Of the entries below, restate word for word only the section that runs from the line with "refactor: complete repository" to the line with "Also changed, not shown: 99", counting both ends.
──────── Material for this task
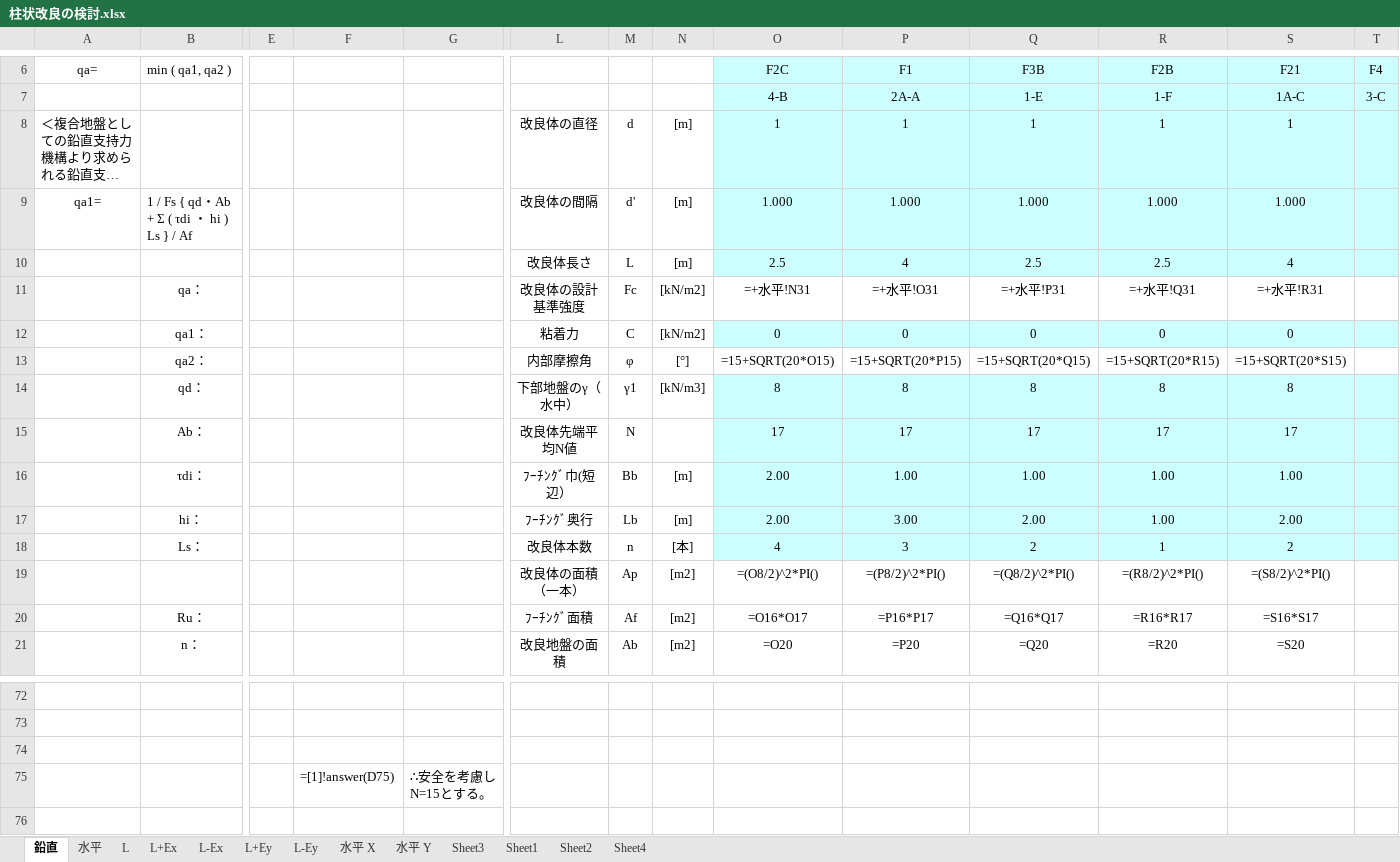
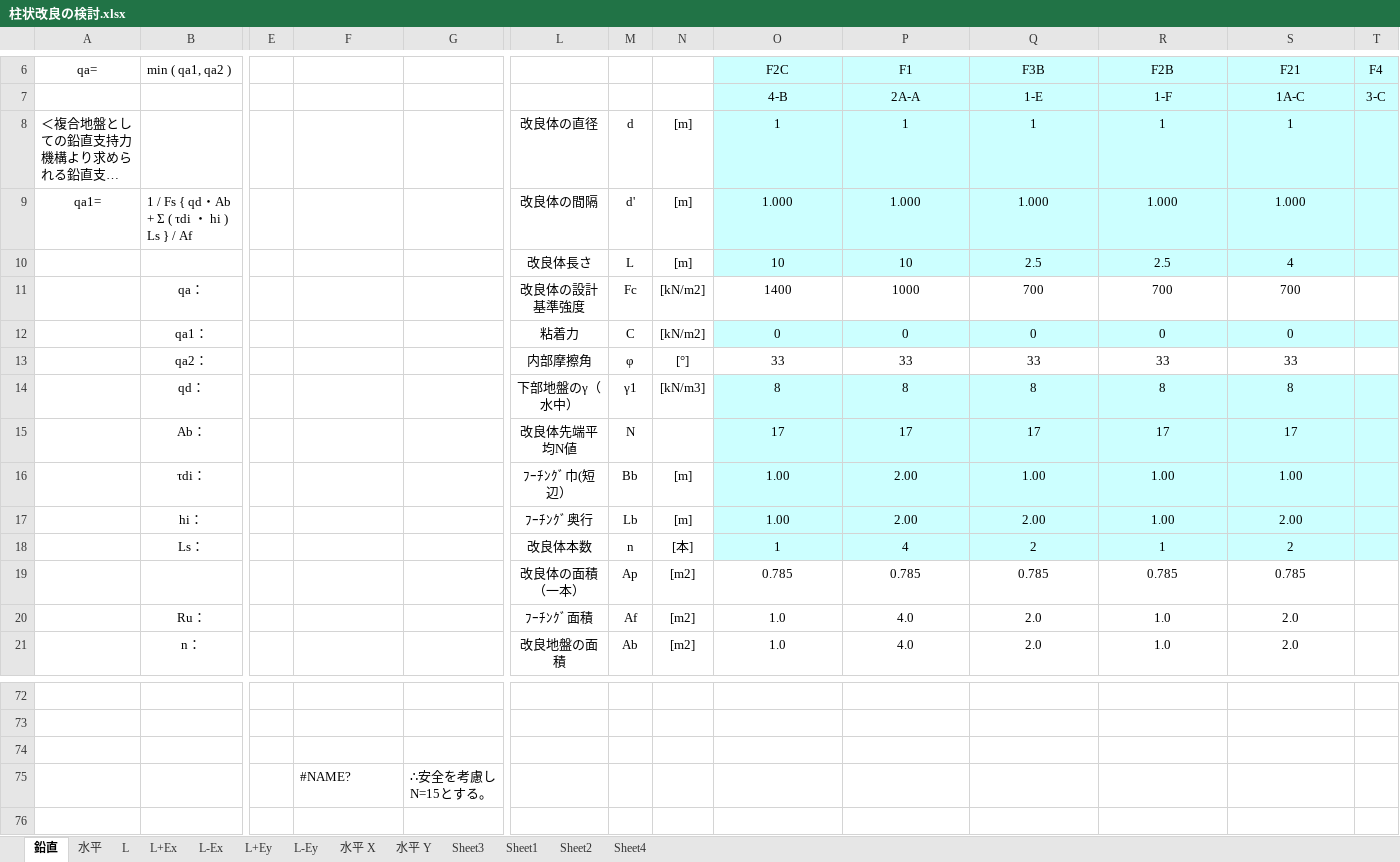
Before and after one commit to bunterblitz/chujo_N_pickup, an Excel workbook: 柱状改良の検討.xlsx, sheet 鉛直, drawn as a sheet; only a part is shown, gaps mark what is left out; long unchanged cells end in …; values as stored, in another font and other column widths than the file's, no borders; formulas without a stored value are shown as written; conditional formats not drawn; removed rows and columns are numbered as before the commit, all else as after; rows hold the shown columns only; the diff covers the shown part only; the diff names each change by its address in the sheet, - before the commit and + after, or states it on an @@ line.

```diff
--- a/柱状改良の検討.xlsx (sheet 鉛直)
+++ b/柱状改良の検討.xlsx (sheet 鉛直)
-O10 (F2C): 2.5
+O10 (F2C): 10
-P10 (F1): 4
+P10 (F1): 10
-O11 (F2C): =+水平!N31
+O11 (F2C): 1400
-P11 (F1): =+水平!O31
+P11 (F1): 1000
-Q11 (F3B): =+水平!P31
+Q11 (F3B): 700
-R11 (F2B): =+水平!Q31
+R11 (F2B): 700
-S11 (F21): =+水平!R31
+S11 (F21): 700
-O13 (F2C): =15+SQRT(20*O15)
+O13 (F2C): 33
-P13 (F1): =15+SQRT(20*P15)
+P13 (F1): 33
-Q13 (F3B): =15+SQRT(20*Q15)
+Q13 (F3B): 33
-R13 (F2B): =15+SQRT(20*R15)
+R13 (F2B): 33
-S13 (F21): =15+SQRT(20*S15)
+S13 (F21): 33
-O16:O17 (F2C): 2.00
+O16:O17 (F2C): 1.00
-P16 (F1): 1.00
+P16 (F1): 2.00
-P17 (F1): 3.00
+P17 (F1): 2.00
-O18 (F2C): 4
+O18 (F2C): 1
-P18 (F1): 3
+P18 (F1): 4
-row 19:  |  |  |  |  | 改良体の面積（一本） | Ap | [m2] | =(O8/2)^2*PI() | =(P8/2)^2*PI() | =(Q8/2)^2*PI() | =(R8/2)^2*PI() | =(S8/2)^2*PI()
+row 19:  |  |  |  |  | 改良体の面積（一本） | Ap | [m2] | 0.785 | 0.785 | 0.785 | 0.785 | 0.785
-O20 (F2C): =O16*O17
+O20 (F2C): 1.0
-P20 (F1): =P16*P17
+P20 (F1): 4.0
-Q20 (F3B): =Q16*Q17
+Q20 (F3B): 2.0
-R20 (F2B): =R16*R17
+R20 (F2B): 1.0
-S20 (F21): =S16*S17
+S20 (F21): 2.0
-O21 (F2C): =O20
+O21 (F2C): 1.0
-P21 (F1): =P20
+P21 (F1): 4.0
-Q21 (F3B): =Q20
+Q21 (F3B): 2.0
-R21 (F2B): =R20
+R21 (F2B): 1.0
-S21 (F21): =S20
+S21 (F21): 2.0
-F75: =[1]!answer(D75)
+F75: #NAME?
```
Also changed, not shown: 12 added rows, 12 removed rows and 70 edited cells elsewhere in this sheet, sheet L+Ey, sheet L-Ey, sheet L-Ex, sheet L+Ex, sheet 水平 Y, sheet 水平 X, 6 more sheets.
────────────────
──────── Material for this task
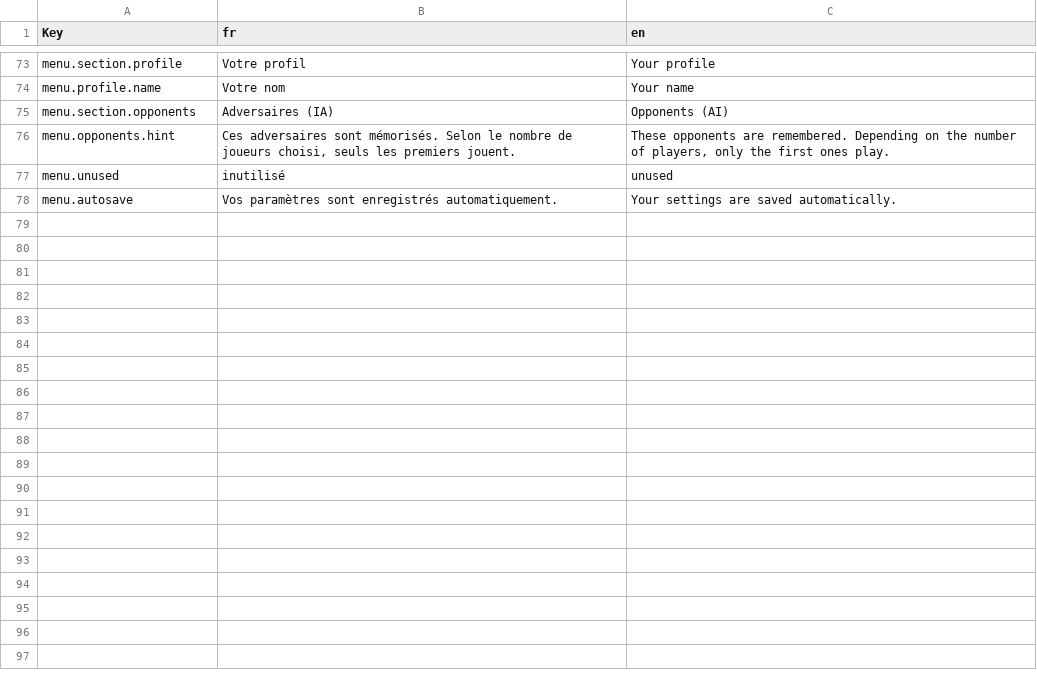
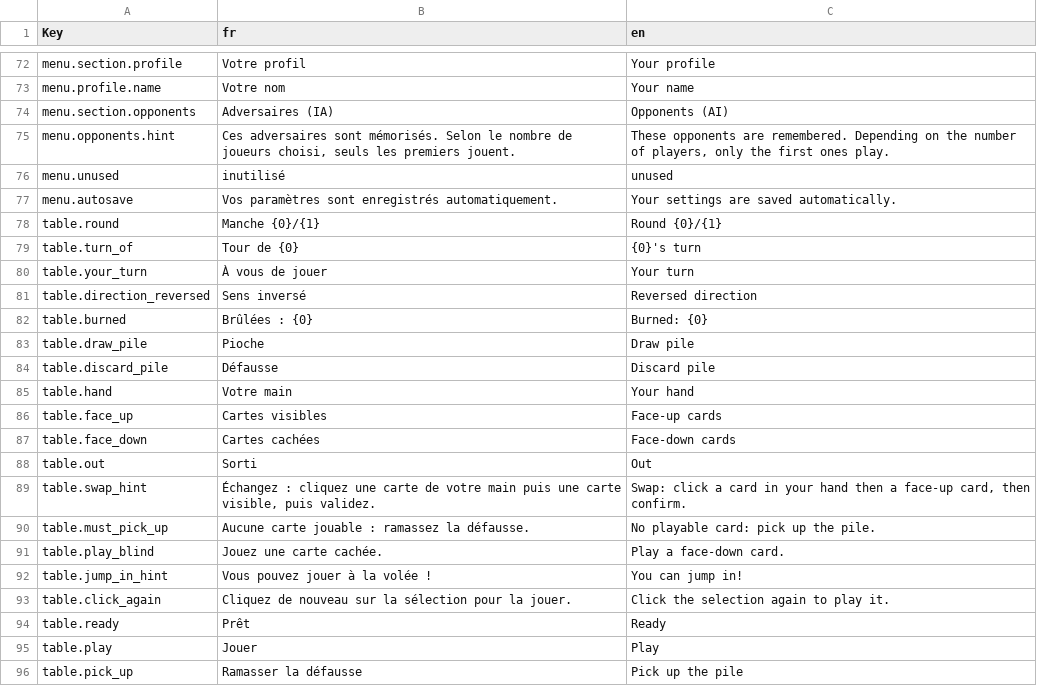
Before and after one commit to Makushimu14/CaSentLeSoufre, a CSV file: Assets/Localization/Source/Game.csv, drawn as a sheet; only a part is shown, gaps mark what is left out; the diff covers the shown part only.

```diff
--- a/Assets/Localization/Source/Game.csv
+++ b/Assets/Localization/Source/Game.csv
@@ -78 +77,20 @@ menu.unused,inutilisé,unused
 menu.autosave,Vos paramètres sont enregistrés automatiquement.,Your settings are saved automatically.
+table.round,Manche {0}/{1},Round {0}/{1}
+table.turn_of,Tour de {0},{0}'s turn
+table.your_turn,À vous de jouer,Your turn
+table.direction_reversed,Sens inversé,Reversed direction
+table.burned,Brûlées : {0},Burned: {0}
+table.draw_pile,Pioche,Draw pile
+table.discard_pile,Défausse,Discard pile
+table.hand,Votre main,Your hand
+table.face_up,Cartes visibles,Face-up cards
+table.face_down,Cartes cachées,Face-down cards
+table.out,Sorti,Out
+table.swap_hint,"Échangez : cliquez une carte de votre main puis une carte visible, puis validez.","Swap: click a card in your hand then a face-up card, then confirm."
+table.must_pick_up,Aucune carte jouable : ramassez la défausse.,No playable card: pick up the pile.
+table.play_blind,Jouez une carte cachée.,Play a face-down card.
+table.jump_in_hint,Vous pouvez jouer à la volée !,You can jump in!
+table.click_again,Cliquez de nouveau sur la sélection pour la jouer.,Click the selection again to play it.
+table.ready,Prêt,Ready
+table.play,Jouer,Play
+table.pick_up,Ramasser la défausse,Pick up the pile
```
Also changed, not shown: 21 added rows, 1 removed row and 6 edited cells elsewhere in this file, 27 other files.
────────────────
──────── Material for this task
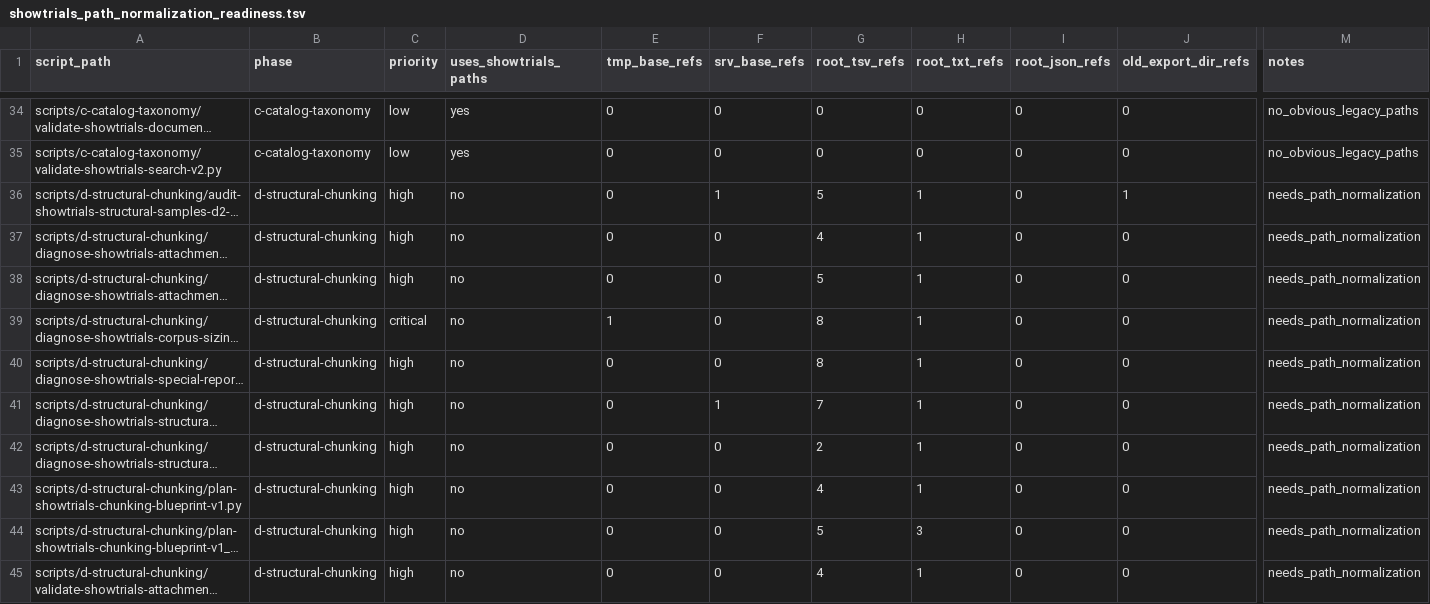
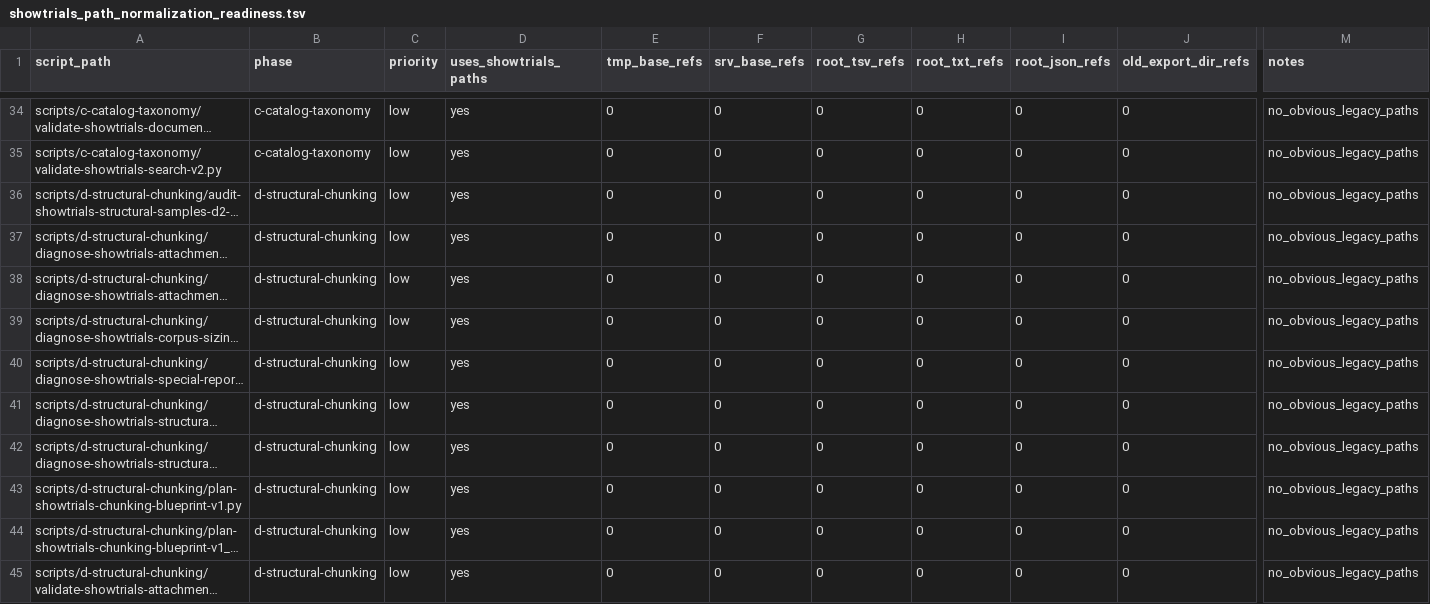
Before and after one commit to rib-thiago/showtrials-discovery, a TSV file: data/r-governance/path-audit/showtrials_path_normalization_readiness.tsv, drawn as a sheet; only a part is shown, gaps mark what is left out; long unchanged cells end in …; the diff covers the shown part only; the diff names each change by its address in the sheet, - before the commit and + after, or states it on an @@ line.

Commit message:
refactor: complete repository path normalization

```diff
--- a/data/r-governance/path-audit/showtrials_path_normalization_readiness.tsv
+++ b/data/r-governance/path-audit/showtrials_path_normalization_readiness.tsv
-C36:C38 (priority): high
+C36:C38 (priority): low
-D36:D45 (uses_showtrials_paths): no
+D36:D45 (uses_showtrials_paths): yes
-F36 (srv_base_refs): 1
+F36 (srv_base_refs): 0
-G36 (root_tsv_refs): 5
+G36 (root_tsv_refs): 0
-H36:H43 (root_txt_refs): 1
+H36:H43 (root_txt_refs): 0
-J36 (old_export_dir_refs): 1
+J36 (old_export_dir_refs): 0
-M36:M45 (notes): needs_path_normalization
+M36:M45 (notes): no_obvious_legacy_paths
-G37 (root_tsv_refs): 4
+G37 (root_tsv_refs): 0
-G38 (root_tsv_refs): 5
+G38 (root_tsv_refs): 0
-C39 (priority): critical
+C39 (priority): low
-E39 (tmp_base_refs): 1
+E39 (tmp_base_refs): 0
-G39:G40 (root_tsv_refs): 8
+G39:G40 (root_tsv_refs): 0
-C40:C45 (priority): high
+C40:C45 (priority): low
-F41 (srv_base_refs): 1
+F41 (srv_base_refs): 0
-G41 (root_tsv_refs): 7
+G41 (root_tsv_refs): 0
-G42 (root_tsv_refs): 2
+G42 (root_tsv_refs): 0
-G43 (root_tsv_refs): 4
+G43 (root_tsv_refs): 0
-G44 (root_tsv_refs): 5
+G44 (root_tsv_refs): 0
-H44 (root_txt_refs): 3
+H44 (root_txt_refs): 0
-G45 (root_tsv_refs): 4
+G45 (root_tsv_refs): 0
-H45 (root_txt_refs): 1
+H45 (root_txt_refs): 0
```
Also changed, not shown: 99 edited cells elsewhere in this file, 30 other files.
────────────────
▶ **Worked solution**:
refactor: complete repository path normalization

```diff
--- a/data/r-governance/path-audit/showtrials_path_normalization_readiness.tsv
+++ b/data/r-governance/path-audit/showtrials_path_normalization_readiness.tsv
-C36:C38 (priority): high
+C36:C38 (priority): low
-D36:D45 (uses_showtrials_paths): no
+D36:D45 (uses_showtrials_paths): yes
-F36 (srv_base_refs): 1
+F36 (srv_base_refs): 0
-G36 (root_tsv_refs): 5
+G36 (root_tsv_refs): 0
-H36:H43 (root_txt_refs): 1
+H36:H43 (root_txt_refs): 0
-J36 (old_export_dir_refs): 1
+J36 (old_export_dir_refs): 0
-M36:M45 (notes): needs_path_normalization
+M36:M45 (notes): no_obvious_legacy_paths
-G37 (root_tsv_refs): 4
+G37 (root_tsv_refs): 0
-G38 (root_tsv_refs): 5
+G38 (root_tsv_refs): 0
-C39 (priority): critical
+C39 (priority): low
-E39 (tmp_base_refs): 1
+E39 (tmp_base_refs): 0
-G39:G40 (root_tsv_refs): 8
+G39:G40 (root_tsv_refs): 0
-C40:C45 (priority): high
+C40:C45 (priority): low
-F41 (srv_base_refs): 1
+F41 (srv_base_refs): 0
-G41 (root_tsv_refs): 7
+G41 (root_tsv_refs): 0
-G42 (root_tsv_refs): 2
+G42 (root_tsv_refs): 0
-G43 (root_tsv_refs): 4
+G43 (root_tsv_refs): 0
-G44 (root_tsv_refs): 5
+G44 (root_tsv_refs): 0
-H44 (root_txt_refs): 3
+H44 (root_txt_refs): 0
-G45 (root_tsv_refs): 4
+G45 (root_tsv_refs): 0
-H45 (root_txt_refs): 1
+H45 (root_txt_refs): 0
```
Also changed, not shown: 99 edited cells elsewhere in this file, 30 other files.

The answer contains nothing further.